Available data ▸
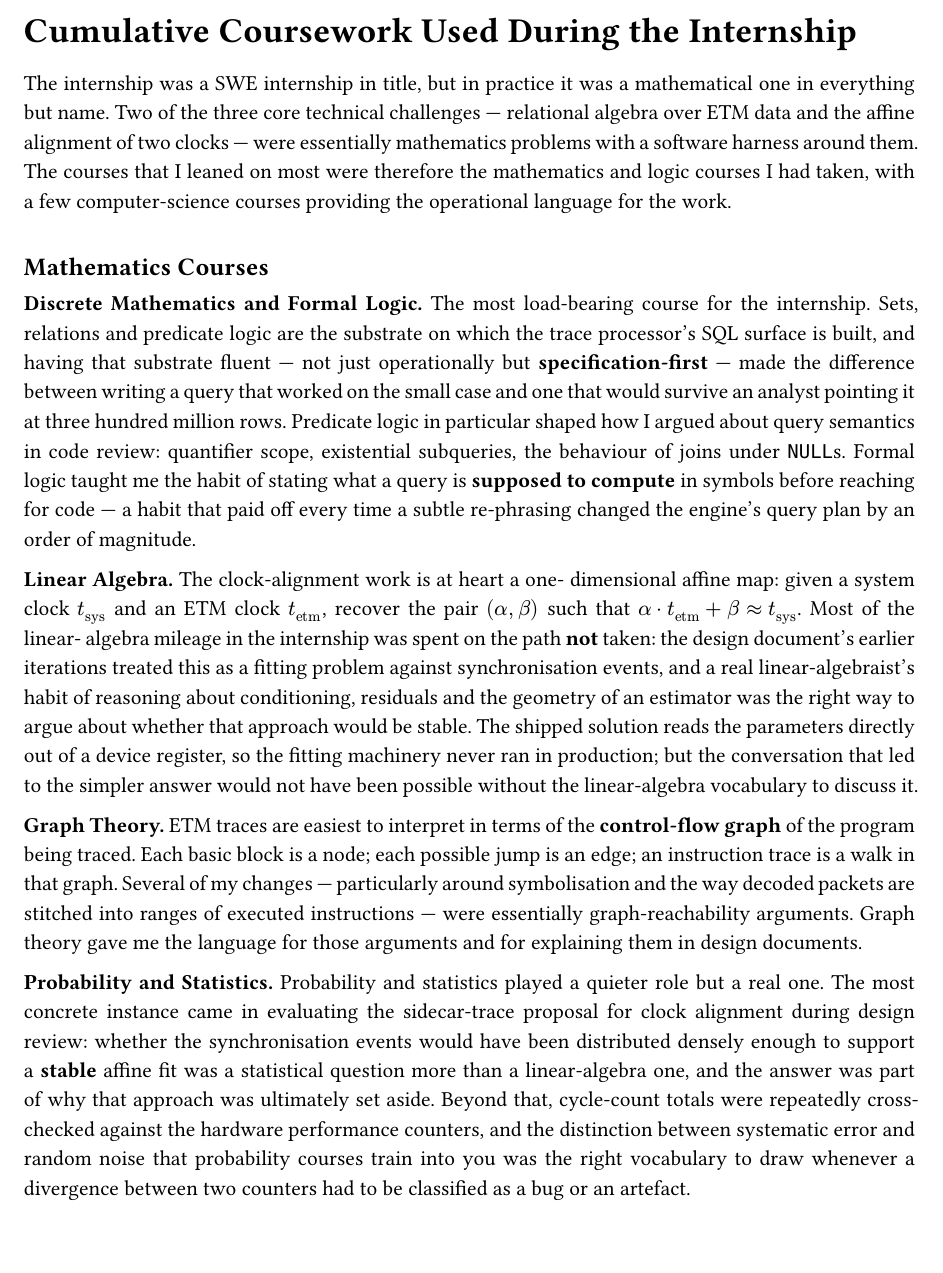
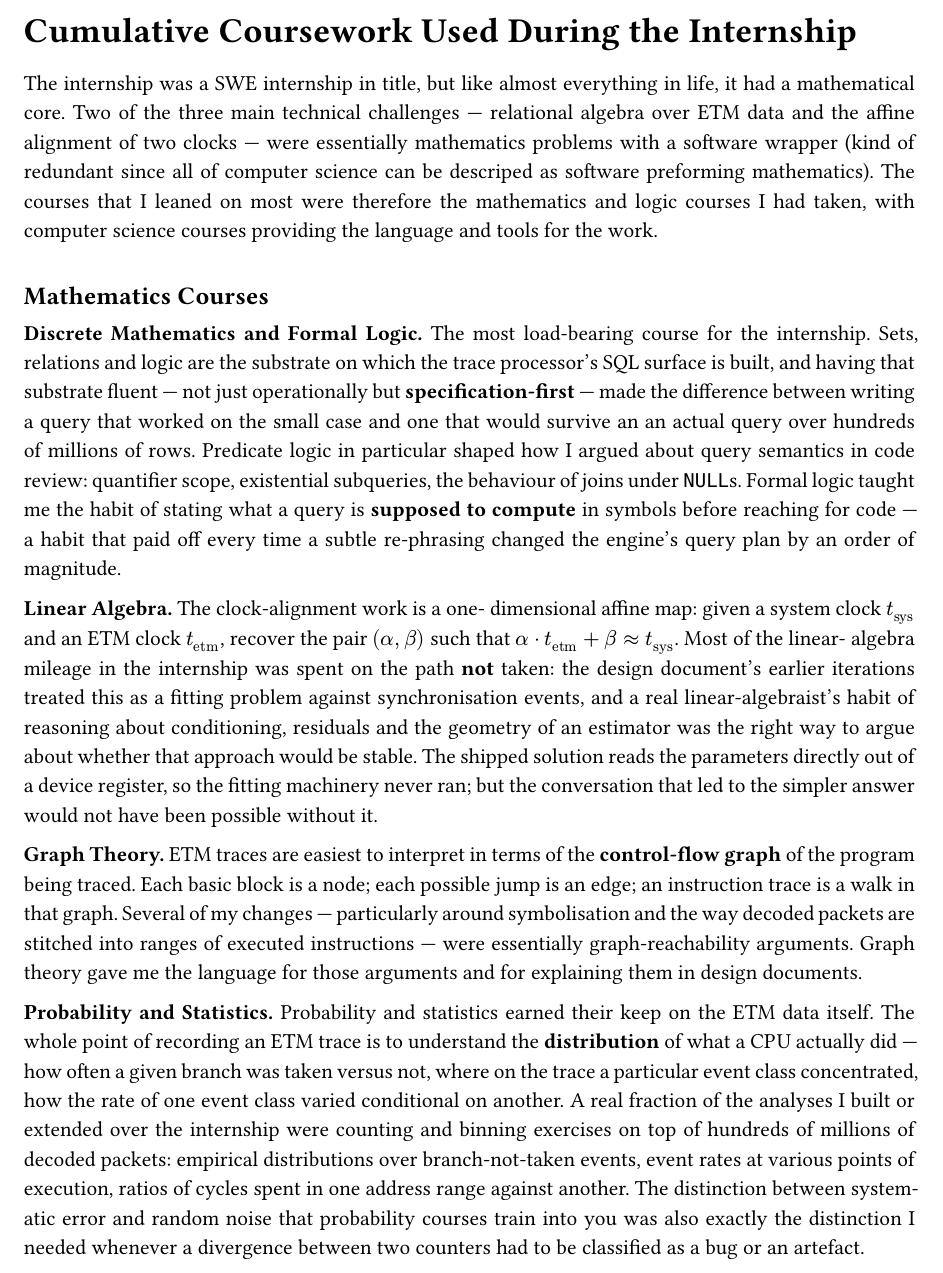
Before and after one commit to fouly-internship-auc/fouly-internship-auc.github.io, a Typst document (report/main.typ, which reads report/sections/03_coursework.typ): part of page 8 of 22, cut so that both start at the same text. Compiled offline with Typst 0.15.

Commit message:
§3 P&S: promote statistics from "quieter role" to central — on the data, not the path-not-taken
The previous wording cast probability and statistics as a peripheral
course used mainly to evaluate the sidecar fit's stability, with a
side-mention of counter sanity checks. That undersold the real role.

The actual P&S work was on the ETM data itself: counting and binning
distributions of branch-not-taken (and other event classes) across
hundreds of millions of decoded packets, computing event rates at
various points of execution, taking ratios across address ranges.
Updated §3 P&S to lead with this, with the systematic-vs-random-error
sanity-check angle kept as a secondary use rather than the headline.

CoursesThatMattered slide: P&S note updated to match — distributions
of branch-not-taken and other event classes across hundreds of
millions of decoded packets.

```diff
--- a/report/sections/03_coursework.typ
+++ b/report/sections/03_coursework.typ
@@ -1,22 +1,20 @@
 = Cumulative Coursework Used During the Internship
 
-The internship was a SWE internship in title, but in practice it was a
-mathematical one in everything but name. Two of the three core technical
+The internship was a SWE internship in title, but like almost everything in life, it had a mathematical core. Two of the three main technical
 challenges — relational algebra over ETM data and the affine alignment of
-two clocks — were essentially mathematics problems with a software harness
-around them. The courses that I leaned on most were therefore the
-mathematics and logic courses I had taken, with a few computer-science
-courses providing the operational language for the work.
+two clocks — were essentially mathematics problems with a software wrapper (kind of redundant since all of computer science can be descriped as software preforming mathematics). The courses that I leaned on most were therefore the
+mathematics and logic courses I had taken, with computer science
+courses providing the language and tools for the work.
 
 == Mathematics Courses
 
 *Discrete Mathematics and Formal Logic.* The most load-bearing course
-for the internship. Sets, relations and predicate logic are the
+for the internship. Sets, relations and logic are the
 substrate on which the trace processor's SQL surface is built, and
 having that substrate fluent — not just operationally but
 *specification-first* — made the difference between writing a query
-that worked on the small case and one that would survive an analyst
-pointing it at three hundred million rows. Predicate logic in
+that worked on the small case and one that would survive an
+an actual query over hundreds of millions of rows. Predicate logic in
 particular shaped how I argued about query semantics in code review:
 quantifier scope, existential subqueries, the behaviour of joins
 under `NULL`s. Formal logic taught me the habit of stating what a
@@ -24,7 +22,7 @@ query is *supposed to compute* in symbols before reaching for code —
 a habit that paid off every time a subtle re-phrasing changed the
 engine's query plan by an order of magnitude.
 
-*Linear Algebra.* The clock-alignment work is at heart a one-
+*Linear Algebra.* The clock-alignment work is a one-
 dimensional affine map: given a system clock $t_("sys")$ and an ETM
 clock $t_("etm")$, recover the pair $(alpha, beta)$ such that
 $alpha dot t_("etm") + beta approx t_("sys")$. Most of the linear-
@@ -34,10 +32,8 @@ problem against synchronisation events, and a real linear-algebraist's
 habit of reasoning about conditioning, residuals and the geometry of
 an estimator was the right way to argue about whether that approach
 would be stable. The shipped solution reads the parameters directly
-out of a device register, so the fitting machinery never ran in
-production; but the conversation that led to the simpler answer would
-not have been possible without the linear-algebra vocabulary to
-discuss it.
+out of a device register, so the fitting machinery never ran; but the conversation that led to the simpler answer would
+not have been possible without it.
 
 *Graph Theory.* ETM traces are easiest to interpret in terms of the
 *control-flow graph* of the program being traced. Each basic block is a
@@ -48,18 +44,20 @@ instructions — were essentially graph-reachability arguments. Graph theory
 gave me the language for those arguments and for explaining them in design
 documents.
 
-*Probability and Statistics.* Probability and statistics played a
-quieter role but a real one. The most concrete instance came in
-evaluating the sidecar-trace proposal for clock alignment during
-design review: whether the synchronisation events would have been
-distributed densely enough to support a *stable* affine fit was a
-statistical question more than a linear-algebra one, and the answer
-was part of why that approach was ultimately set aside. Beyond that,
-cycle-count totals were repeatedly cross-checked against the hardware
-performance counters, and the distinction between systematic error and
-random noise that probability courses train into you was the right
-vocabulary to draw whenever a divergence between two counters had to
-be classified as a bug or an artefact.
+*Probability and Statistics.* Probability and statistics earned their
+keep on the ETM data itself. The whole point of recording an ETM
+trace is to understand the *distribution* of what a CPU actually
+did — how often a given branch was taken versus not, where on the
+trace a particular event class concentrated, how the rate of one
+event class varied conditional on another. A real fraction of the
+analyses I built or extended over the internship were counting and
+binning exercises on top of hundreds of millions of decoded packets:
+empirical distributions over branch-not-taken events, event rates at
+various points of execution, ratios of cycles spent in one address
+range against another. The distinction between systematic error and
+random noise that probability courses train into you was also
+exactly the distinction I needed whenever a divergence between two
+counters had to be classified as a bug or an artefact.
 
 == Adjacent Computer Science Courses
 
```
Also changed, not shown: 1 other file.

Task to carry out ▸ Out of the records above, pick each line that contains the string "taken".

Output below ▸
§3 P&S: promote statistics from "quieter role" to central — on the data, not the path-not-taken
distributions of branch-not-taken (and other event classes) across
of branch-not-taken and other event classes across hundreds of
-mathematics and logic courses I had taken, with a few computer-science
+mathematics and logic courses I had taken, with computer science
+did — how often a given branch was taken versus not, where on the
+empirical distributions over branch-not-taken events, event rates at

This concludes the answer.